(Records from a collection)

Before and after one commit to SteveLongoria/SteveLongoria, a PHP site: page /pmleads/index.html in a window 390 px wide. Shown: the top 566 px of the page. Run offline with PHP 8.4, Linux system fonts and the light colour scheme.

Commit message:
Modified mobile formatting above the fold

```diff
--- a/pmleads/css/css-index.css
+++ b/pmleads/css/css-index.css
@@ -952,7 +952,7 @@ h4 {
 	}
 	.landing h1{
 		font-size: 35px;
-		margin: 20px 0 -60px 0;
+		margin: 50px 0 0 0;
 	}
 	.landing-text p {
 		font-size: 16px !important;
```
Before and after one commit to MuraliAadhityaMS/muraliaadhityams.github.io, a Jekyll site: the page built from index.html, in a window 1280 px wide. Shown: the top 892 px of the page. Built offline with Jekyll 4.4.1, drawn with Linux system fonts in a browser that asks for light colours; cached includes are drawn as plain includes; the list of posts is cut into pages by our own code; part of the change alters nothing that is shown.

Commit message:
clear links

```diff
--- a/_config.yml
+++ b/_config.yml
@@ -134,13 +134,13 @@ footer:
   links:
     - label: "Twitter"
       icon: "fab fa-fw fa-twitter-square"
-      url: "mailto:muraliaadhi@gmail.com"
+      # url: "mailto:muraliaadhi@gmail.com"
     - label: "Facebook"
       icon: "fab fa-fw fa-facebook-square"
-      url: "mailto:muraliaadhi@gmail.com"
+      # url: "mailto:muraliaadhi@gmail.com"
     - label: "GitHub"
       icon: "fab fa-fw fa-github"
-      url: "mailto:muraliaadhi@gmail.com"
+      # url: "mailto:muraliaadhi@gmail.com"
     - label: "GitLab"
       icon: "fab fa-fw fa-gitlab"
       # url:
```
---
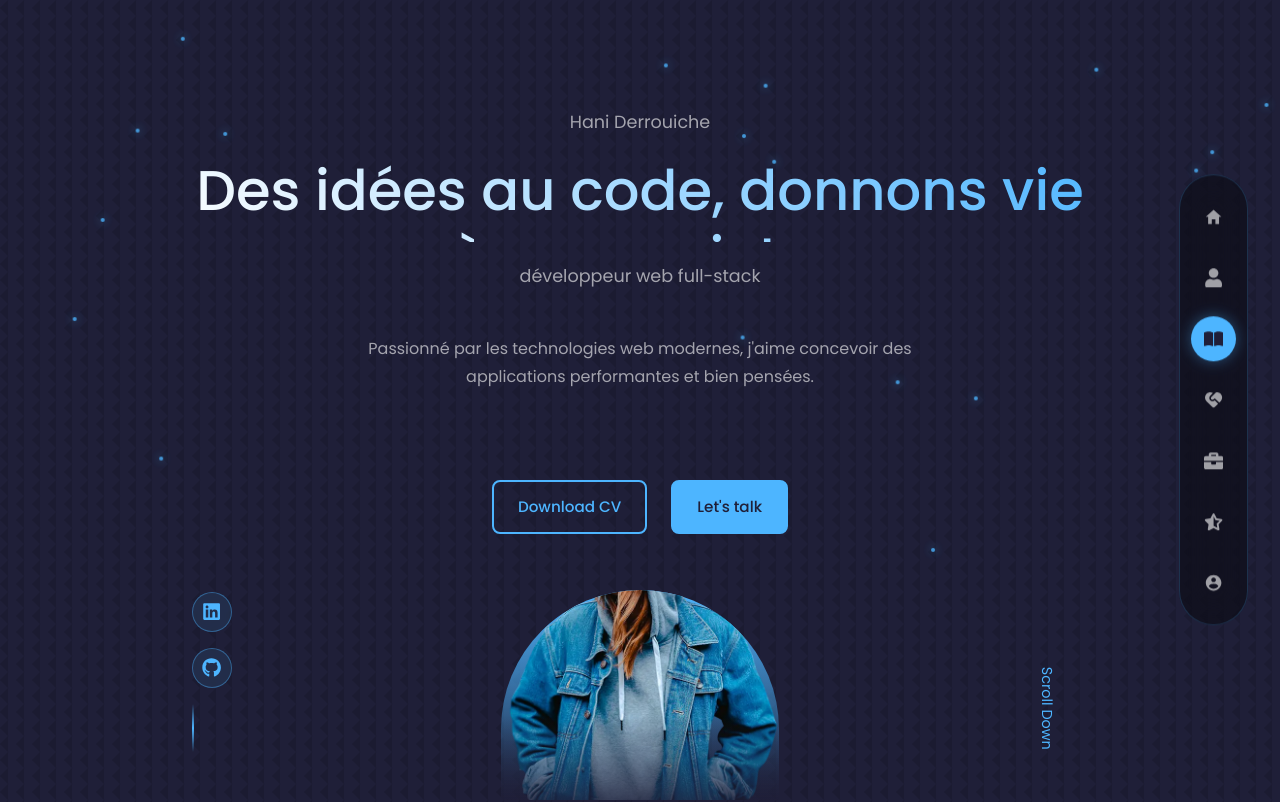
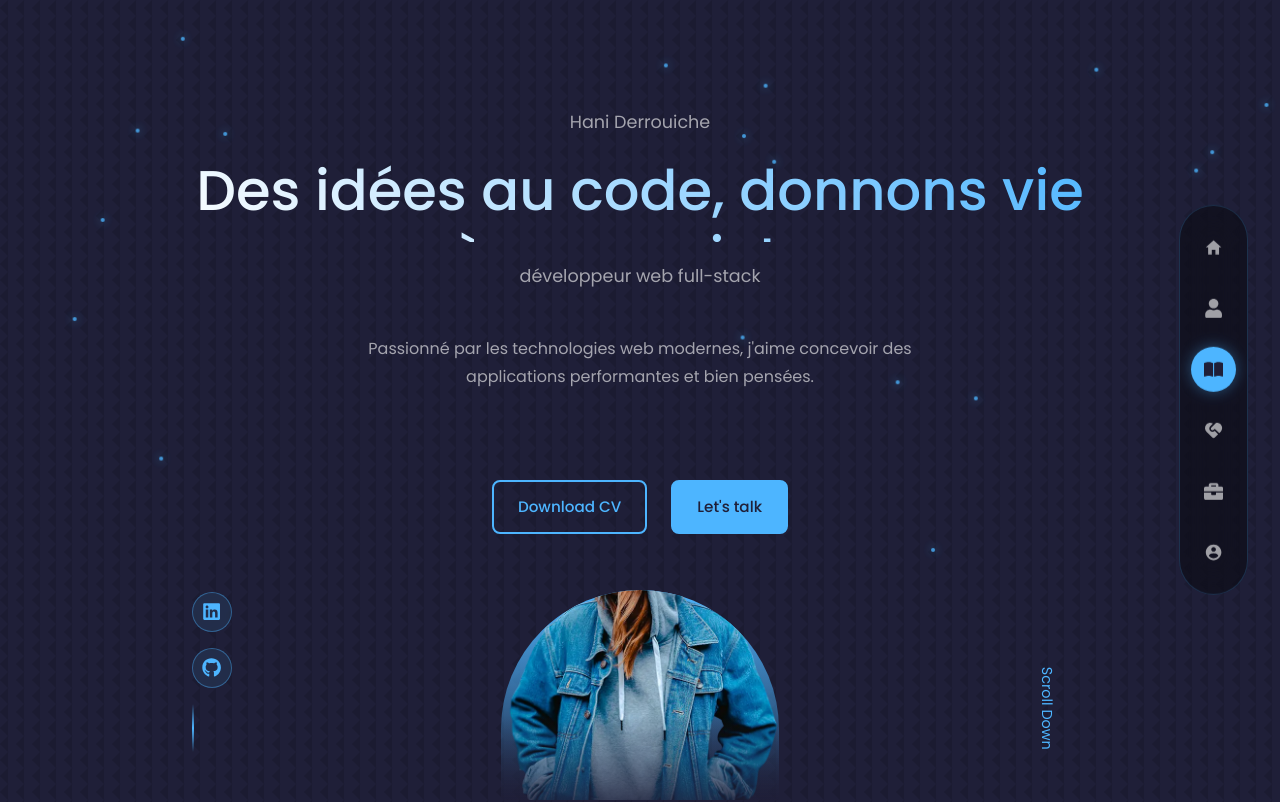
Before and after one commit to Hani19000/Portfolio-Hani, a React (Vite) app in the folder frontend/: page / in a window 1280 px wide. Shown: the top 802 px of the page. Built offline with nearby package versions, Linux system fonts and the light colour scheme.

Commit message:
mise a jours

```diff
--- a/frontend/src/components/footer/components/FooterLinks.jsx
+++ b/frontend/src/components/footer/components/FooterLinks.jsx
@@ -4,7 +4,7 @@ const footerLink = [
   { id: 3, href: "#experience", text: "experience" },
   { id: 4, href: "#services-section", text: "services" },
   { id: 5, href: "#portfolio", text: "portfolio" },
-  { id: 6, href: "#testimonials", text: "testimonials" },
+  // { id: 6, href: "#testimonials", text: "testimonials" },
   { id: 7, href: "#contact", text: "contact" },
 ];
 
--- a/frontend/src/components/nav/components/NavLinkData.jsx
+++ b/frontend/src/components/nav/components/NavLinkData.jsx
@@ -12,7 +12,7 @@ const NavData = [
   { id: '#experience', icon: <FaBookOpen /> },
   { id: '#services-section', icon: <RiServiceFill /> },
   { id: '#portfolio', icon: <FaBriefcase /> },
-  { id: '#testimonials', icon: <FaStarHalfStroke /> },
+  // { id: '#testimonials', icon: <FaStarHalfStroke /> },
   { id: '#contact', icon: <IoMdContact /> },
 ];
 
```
...
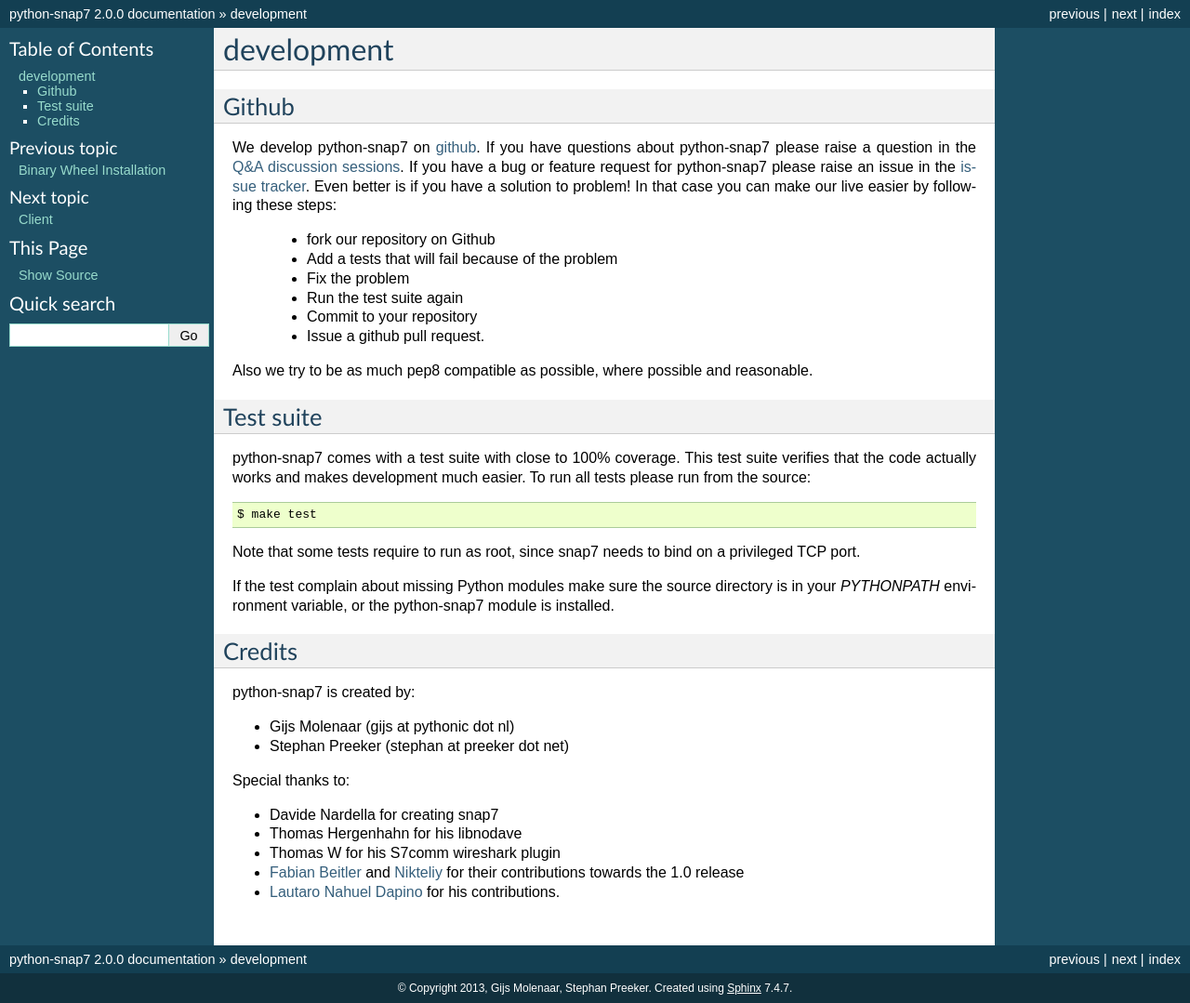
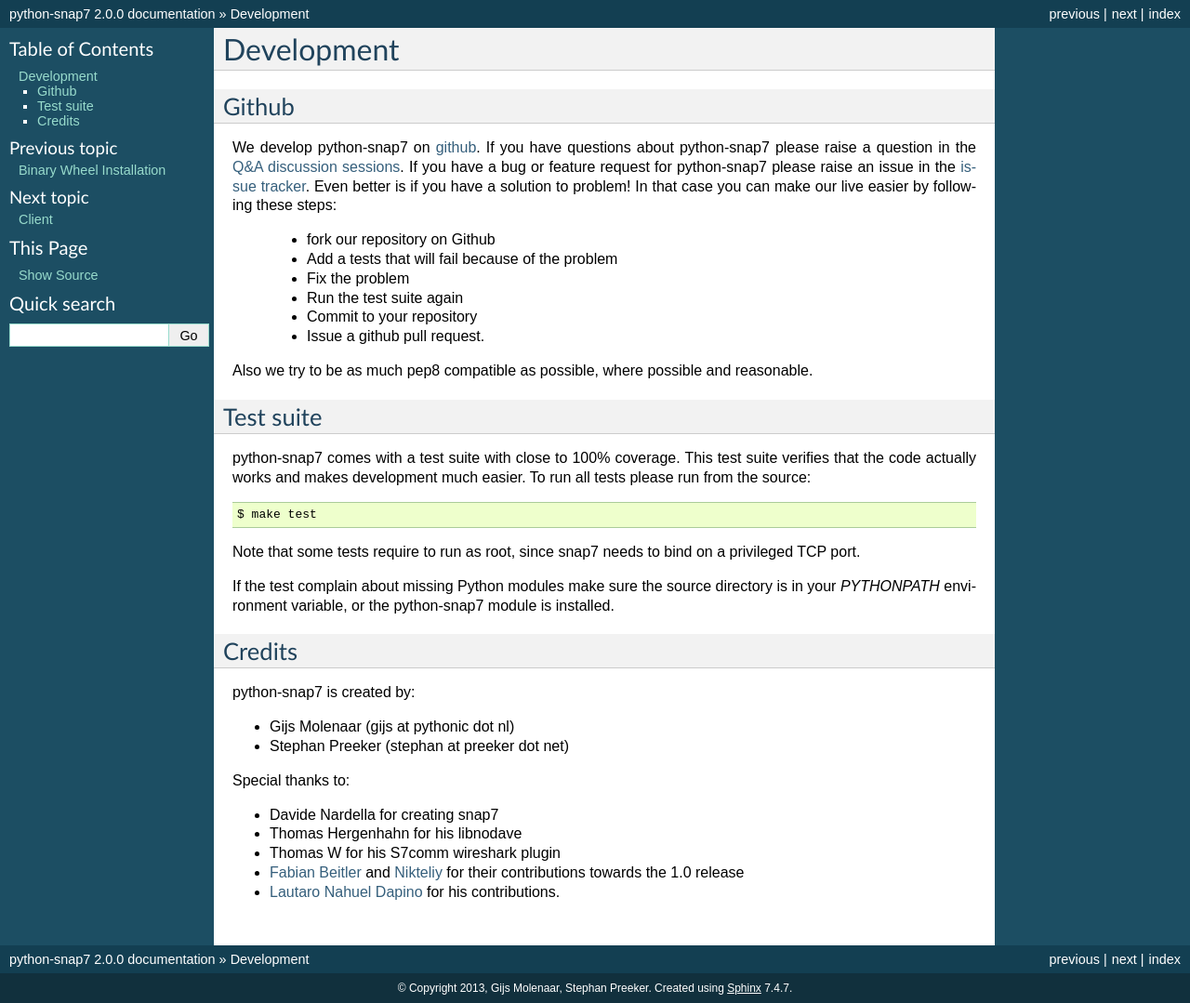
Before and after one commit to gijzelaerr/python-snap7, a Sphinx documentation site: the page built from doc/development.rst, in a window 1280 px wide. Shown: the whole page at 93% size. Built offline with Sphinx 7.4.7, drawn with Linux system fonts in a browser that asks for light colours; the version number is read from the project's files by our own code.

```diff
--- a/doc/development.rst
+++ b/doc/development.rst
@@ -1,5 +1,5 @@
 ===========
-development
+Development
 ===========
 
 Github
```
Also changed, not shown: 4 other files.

* **Action item**
Scan the records for the word "pmleads", and copy each line where it is found.

* **Problem solution**
Before and after one commit to SteveLongoria/SteveLongoria, a PHP site: page /pmleads/index.html in a window 390 px wide. Shown: the top 566 px of the page. Run offline with PHP 8.4, Linux system fonts and the light colour scheme.
--- a/pmleads/css/css-index.css
+++ b/pmleads/css/css-index.css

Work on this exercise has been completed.